Can We Trick Our Brains Into Being Happy?
When discussing people's personalities and moods, neuroscientists inevitably become invoke the nature versus nurture debate. Over the past couple of years, neurology researchers are finding that certain personality traits were linked to the size of various parts of the brain. The size of an area of the brain is often correlated with strength in that area. So someone with a large prefrontal cortex--the part of the brain associated with emotion--might be better at regulating their feelings. Some recent studies looking at chimps has found that our closest genetic relative has some very similar personality traits that we humans do.
A study published in the journal NeuroImage administered MRI scans tp brains of over 100 different chimps while using a list of 40 questions to help them ascertain the chimp's personality. The moods they examined were extraversion, openness, agreeableness, dominance--traits relatively easy judge in humans, less so with chimps. They found definite correlations in the parts of the chimps' brains and their personalities.
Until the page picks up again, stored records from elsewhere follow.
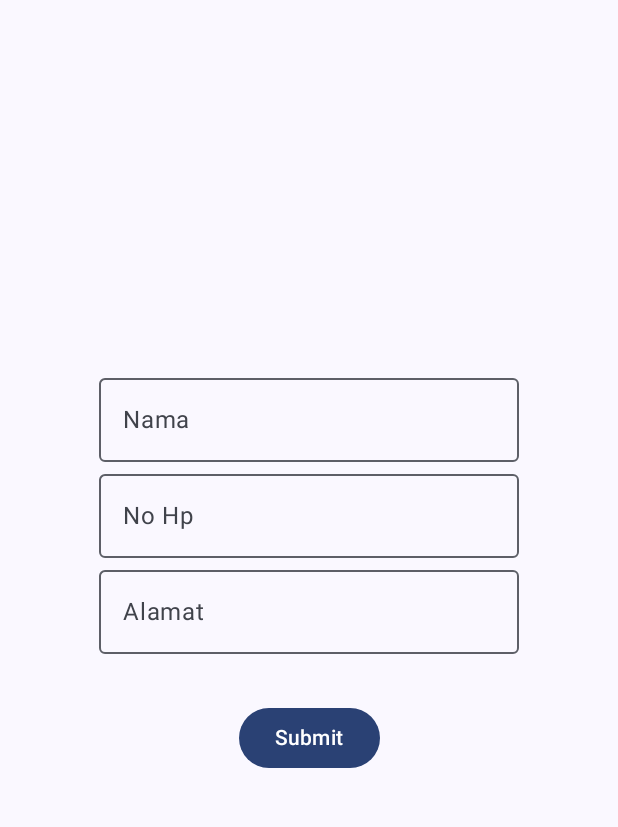
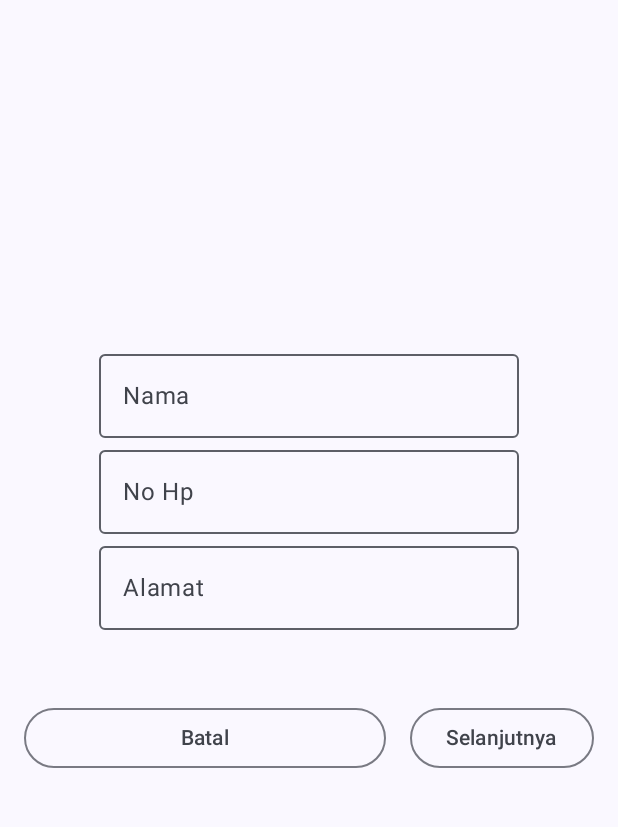
Before and after one commit to Amadd11/032_NavigationWithData, an Android app built with Jetpack Compose: the Formulir screen opened through its navigation route, on a phone screen of 412 x 824 dp, the part 96-923 px from its top. Run offline under Robolectric (Android 15) with nearby library versions, the phone set to English and light mode, and no system bars.

Commit message:
Menambahkan Button

```diff
--- a/app/src/main/java/com/example/pengelolahalaman/HalamanSatu.kt
+++ b/app/src/main/java/com/example/pengelolahalaman/HalamanSatu.kt
@@ -2,11 +2,13 @@ package com.example.pengelolahalaman
 
 import androidx.compose.foundation.layout.Arrangement
 import androidx.compose.foundation.layout.Column
+import androidx.compose.foundation.layout.Row
 import androidx.compose.foundation.layout.Spacer
 import androidx.compose.foundation.layout.fillMaxSize
+import androidx.compose.foundation.layout.fillMaxWidth
 import androidx.compose.foundation.layout.padding
-import androidx.compose.material3.Button
 import androidx.compose.material3.ExperimentalMaterial3Api
+import androidx.compose.material3.OutlinedButton
 import androidx.compose.material3.OutlinedTextField
 import androidx.compose.material3.Text
 import androidx.compose.runtime.Composable
@@ -17,13 +19,15 @@ import androidx.compose.runtime.saveable.rememberSaveable
 import androidx.compose.runtime.setValue
 import androidx.compose.ui.Alignment
 import androidx.compose.ui.Modifier
+import androidx.compose.ui.res.dimensionResource
 import androidx.compose.ui.res.stringResource
 import androidx.compose.ui.unit.dp
 
 @OptIn(ExperimentalMaterial3Api::class)
 @Composable
 fun HalamanSatu(
-    onSubmitButtonClicked : (MutableList<String>) -> Unit
+    onSubmitButtonClicked : (MutableList<String>) -> Unit,
+    onCancelButtonClicked : () -> Unit
 ){
     var nama by rememberSaveable { mutableStateOf(value = "") }
     var noHp by remember { mutableStateOf(value = "") }
@@ -49,8 +53,20 @@ fun HalamanSatu(
             label = { Text(text = "Alamat") })
         Spacer(modifier = Modifier.padding(16.dp))
 
-        Button(onClick = { onSubmitButtonClicked(listData) }) {
-            Text(text = stringResource(id = R.string.btn_submit))
+        Row(modifier = Modifier
+            .fillMaxWidth()
+            .padding(dimensionResource(R.dimen.padding_medium))
+            .weight(1f, false),
+            horizontalArrangement = Arrangement.spacedBy(dimensionResource(R.dimen.padding_medium)),
+            verticalAlignment = Alignment.Bottom){
+
+            OutlinedButton( modifier = Modifier.weight(1f),
+                onClick = onCancelButtonClicked) {
+                Text(text = stringResource(id = R.string.cancel))
+            }
+            OutlinedButton (onClick = { onSubmitButtonClicked(listData) }) {
+                Text(text = stringResource(id = R.string.btn_submit))
+            }
         }
     }
 
--- a/app/src/main/java/com/example/pengelolahalaman/HalamanTiga.kt
+++ b/app/src/main/java/com/example/pengelolahalaman/HalamanTiga.kt
@@ -41,10 +41,6 @@ fun HalamanTiga(
             modifier = Modifier.padding(dimensionResource(R.dimen.padding_medium)),
             verticalArrangement = Arrangement.spacedBy(dimensionResource(R.dimen.padding_small))
         ){
-            Text(text = orderUIState.nama)
-            Text(text = orderUIState.noTelp)
-            Text(text = orderUIState.alamat)
-
             items.forEach { item ->
                 Column {
                     Text(item.first.uppercase())
--- a/app/src/main/res/values/strings.xml
+++ b/app/src/main/res/values/strings.xml
@@ -15,7 +15,7 @@
     <string name="flavor">Rasa</string>
     <string name="subtotal_price">Subtotal : Rp %s</string>
     <string name="total_price">Total %s</string>
-    <string name="btn_submit">Submit</string>
+    <string name="btn_submit">Selanjutnya</string>
     <string name="nama">Nama Pelanggan</string>
     <string name="nomorhp">No Hp</string>
     <string name="alamat">Alamat</string>
```
Also changed, not shown: app/src/main/java/com/example/pengelolahalaman/PengelolaHalaman.kt (+17 -3 lines).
For example: chimps rated to have more positive traits likes extraversion had more gray matter in the anterior cingulate cortex in both sides of the brain. But chimps with negative traits like dominance had more gray-matter in the left anterior cingulate cortex and the right prefrontal cortex.
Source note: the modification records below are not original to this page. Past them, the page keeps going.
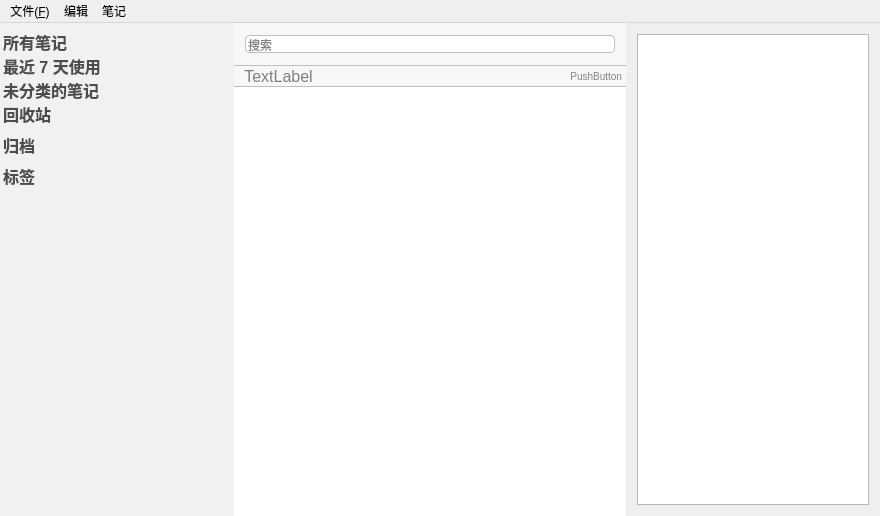
This is views/mainwindow.ui in Gitnoter/Gitnoter as Qt 5 draws it before an edit. The edited form follows.
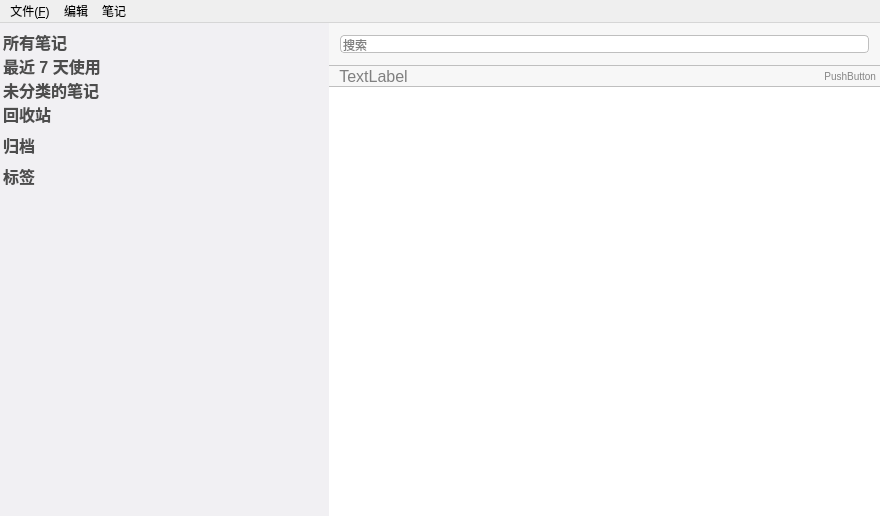
This is the edited form. Icons and pictures are not drawn. Custom widgets are drawn as their Qt base class.

```diff
--- a/views/mainwindow.ui
+++ b/views/mainwindow.ui
@@ -990,19 +990,7 @@
          <number>0</number>
         </property>
         <item>
-         <widget class="QWidget" name="widget_8" native="true"/>
-        </item>
-        <item>
-         <widget class="QStackedWidget" name="stackedWidget">
-          <widget class="QWidget" name="page">
-           <layout class="QVBoxLayout" name="verticalLayout_6">
-            <item>
-             <widget class="QMarkdownTextEdit" name="plainTextEdit"/>
-            </item>
-           </layout>
-          </widget>
-          <widget class="QWidget" name="page_2"/>
-         </widget>
+         <widget class="MarkdownEditorWidget" name="widget_editor" native="true"/>
         </item>
        </layout>
       </widget>
@@ -1208,9 +1196,10 @@
  <layoutdefault spacing="6" margin="11"/>
  <customwidgets>
   <customwidget>
-   <class>QMarkdownTextEdit</class>
-   <extends>QPlainTextEdit</extends>
-   <header location="global">qmarkdowntextedit.h</header>
+   <class>MarkdownEditorWidget</class>
+   <extends>QWidget</extends>
+   <header>markdowneditorwidget.h</header>
+   <container>1</container>
   </customwidget>
  </customwidgets>
  <resources>
```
Can the same connections be made in the human brain? Two studies suggest that certain connections in the brain can spell happiness for some. The journal Nature Neuroscience published a study which examined the "connectomes" (the map of the various connections in the brain )of 461 human research subjects. The researchers found "a strong correlation" of positive traits and specific types of connectivity. But it's not just connection, it's the size of certain regions too. The other study was published in the journal Psychological Research. In it, scientists scanned the brains of over 100 different people and also found links between the sizes of certain brain regions and the subject's personality. This study found that the medial orbitofrontal cortex was larger for those with some positive traits like extraversion. And those with more negative emotions had a larger mid-cingulate cortex. If a scientist could scan your brain right now, they could tell a lot about your personality. It's crucial to remember, however, that neither DNA nor destiny are immutable.
Chimpanzees Show Similar Personality Traits to Humans
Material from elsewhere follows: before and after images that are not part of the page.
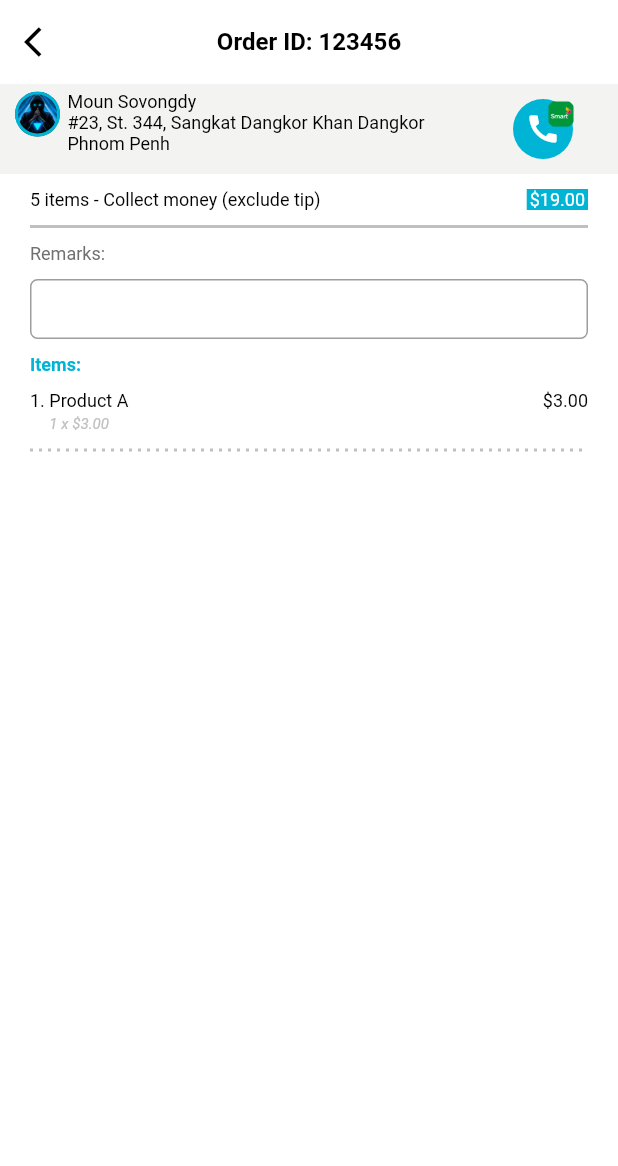
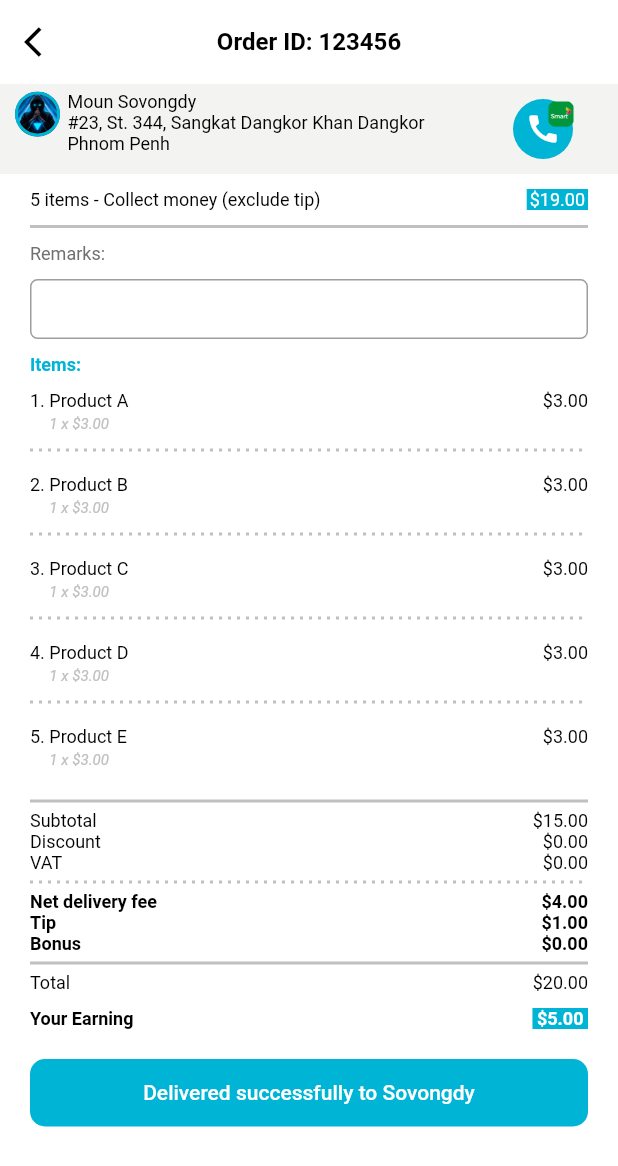
Before and after one commit to OeungChheanghok123/LoyEat, a Flutter app: the ReportOrderDetailPage screen opened directly, on a phone screen of 412 x 824 dp. Shown: the top 1166 px of the screen. Run offline on Flutter 3.47's test engine with Material 2 defaults, Android fonts, the phone set to English and light mode, and no system bars; drawn by our look-alikes of dotted_line; our stand-ins replace flutter_svg, qr_flutter; project files that could hold a hidden picture were left out.

Commit message:
updated on 5-Mar-22

```diff
--- a/lib/widgets/page_widget/report_order_detail_page_widget.dart
+++ b/lib/widgets/page_widget/report_order_detail_page_widget.dart
@@ -1,5 +1,6 @@
 import 'package:dotted_line/dotted_line.dart';
 import 'package:flutter/material.dart';
+import 'package:loy_eat/widgets/layout_widget/button_widget.dart';
 import 'package:loy_eat/widgets/layout_widget/color.dart';
 import 'package:loy_eat/widgets/layout_widget/icon_widget.dart';
 import 'package:loy_eat/widgets/layout_widget/space.dart';
@@ -14,6 +15,10 @@ class ReportOrderDetailPageWidget extends StatefulWidget {
 }
 
 class _ReportOrderDetailPageWidgetState extends State<ReportOrderDetailPageWidget> {
+
+  List<String> productItems = ['A', 'B', 'C', 'D', 'E', 'F', 'G', 'H', 'I', 'J', 'K'];
+  int orderItemCount = 5;
+
   @override
   Widget build(BuildContext context) {
     return SingleChildScrollView(
@@ -138,7 +143,117 @@ class _ReportOrderDetailPageWidgetState extends State<ReportOrderDetailPageWidge
         const TextFieldWidget(inputType: TextInputType.text, height: 40),
         const TextWidget(text: "Items:", color: rabbit, fontWeight: FontWeight.bold,),
         Container(
+          margin: const EdgeInsets.only(top: 10),
+          child: orderItems,
+        ),
+        Container(
+          width: double.infinity,
+          height: 2,
+          color: silver,
+          margin: const EdgeInsets.symmetric(vertical: 5),
+        ),
+        Column(
+          children: [
+            Row(
+              mainAxisAlignment: MainAxisAlignment.spaceBetween,
+              children: const [
+                TextWidget(text: 'Subtotal'),
+                TextWidget(text: '\$15.00'),
+              ],
+            ),
+            Row(
+              mainAxisAlignment: MainAxisAlignment.spaceBetween,
+              children: const [
+                TextWidget(text: 'Discount'),
+                TextWidget(text: '\$0.00'),
+              ],
+            ),
+            Row(
+              mainAxisAlignment: MainAxisAlignment.spaceBetween,
+              children: const [
+                TextWidget(text: 'VAT'),
+                TextWidget(text: '\$0.00'),
+              ],
+            ),
+            Container(
+              margin: const EdgeInsets.symmetric(vertical: 5),
+              child: const DottedLine(
+                dashLength: 2,
+                lineThickness: 2,
+                dashColor: silver,
+              ),
+            ),
+            Row(
+              mainAxisAlignment: MainAxisAlignment.spaceBetween,
+              children: const [
+                TextWidget(text: 'Net delivery fee',  fontWeight: FontWeight.bold,),
+                TextWidget(text: '\$4.00', fontWeight: FontWeight.bold,),
+              ],
+            ),
+            Row(
+              mainAxisAlignment: MainAxisAlignment.spaceBetween,
+              children: const [
+                TextWidget(text: 'Tip',  fontWeight: FontWeight.bold,),
+                TextWidget(text: '\$1.00', fontWeight: FontWeight.bold,),
+              ],
+            ),
+            Row(
+              mainAxisAlignment: MainAxisAlignment.spaceBetween,
+              children: const [
+                TextWidget(text: 'Bonus',  fontWeight: FontWeight.bold,),
+                TextWidget(text: '\$0.00', fontWeight: FontWeight.bold,),
+              ],
+            ),
+            Container(
+              width: double.infinity,
+              height: 2,
+              color: silver,
+              margin: const EdgeInsets.symmetric(vertical: 5),
+            ),
+            Row(
+              mainAxisAlignment: MainAxisAlignment.spaceBetween,
+              children: const [
+                TextWidget(text: 'Total'),
+                TextWidget(text: '\$20.00'),
+              ],
+            ),
+          ],
+        ),
+        Container(
           margin: const EdgeInsets.symmetric(vertical: 10),
+          child: Row(
+            mainAxisAlignment: MainAxisAlignment.spaceBetween,
+            children: [
+              const TextWidget(text: 'Your Earning', fontWeight: FontWeight.bold,),
+              Container(
+                color: rabbit,
+                padding: const EdgeInsets.symmetric(horizontal: 3),
+                child: const TextWidget(text: '\$5.00', color: white, fontWeight: FontWeight.bold,),
+              ),
+            ],
+          ),
+        ),
+        const Space(height: 10,),
+        ButtonWidget(
+          onPressed: (){
+            print('button is clicked'); // ignore: avoid_print
+          },
+          width: double.infinity,
+          height: 45,
+          child: const TextWidget(text: 'Delivered successfully to Sovongdy', color: white, size: 14, fontWeight: FontWeight.w500,),
+        ),
+      ],
+    );
+  }
+
+  Widget get orderItems{
+    return ListView.builder(
+      shrinkWrap: true,
+      physics: const NeverScrollableScrollPhysics(),
+      itemCount: orderItemCount,
+      itemBuilder: (BuildContext context, int index){
+        return Container(
+            margin: const EdgeInsets.only(bottom: 10),
             child: Column(
               children: [
                 Row(
@@ -148,19 +263,19 @@ class _ReportOrderDetailPageWidgetState extends State<ReportOrderDetailPageWidge
                     Row(
                       crossAxisAlignment: CrossAxisAlignment.start,
                       children: [
-                      const Expanded(
+                        Expanded(
                             flex: 0,
-                          child: TextWidget(text: '1. ',)
+                            child: TextWidget(text: '${index+1}. ',)
                         ),
                         Column(
                           crossAxisAlignment: CrossAxisAlignment.start,
-                        children: const [
+                          children: [
                             Expanded(
                                 flex: 0,
-                              child: TextWidget(text: 'Product A',)
+                                child: TextWidget(text: 'Product ${productItems[index]}',)
                             ),
-                          Space(height: 3),
-                          Expanded(
+                            const Space(height: 3),
+                            const Expanded(
                               flex: 0,
                               child: TextWidget(text: "1 x \$3.00", size: 10, color: silver, fontStyle: FontStyle.italic,),
                             ),
@@ -172,7 +287,7 @@ class _ReportOrderDetailPageWidgetState extends State<ReportOrderDetailPageWidge
                   ],
                 ),
                 const Space(),
-              Container(
+                index + 1 == orderItemCount ? Container() : Container(
                   margin: const EdgeInsets.symmetric(vertical: 5),
                   child: const DottedLine(
                     dashLength: 2,
@@ -180,11 +295,10 @@ class _ReportOrderDetailPageWidgetState extends State<ReportOrderDetailPageWidge
                     dashColor: silver,
                   ),
                 ),
-
               ],
             )
-        ),
-      ],
+        );
+      },
     );
   }
 }
```
Lines whose indentation alone changed are shown as unchanged.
"Chimpanzees have almost the same personality traits as humans, and they are structured almost identically, according to new work. The research also shows some of those traits have a neurobiological basis, and that those traits vary according to the biological sex of the individual chimpanzee."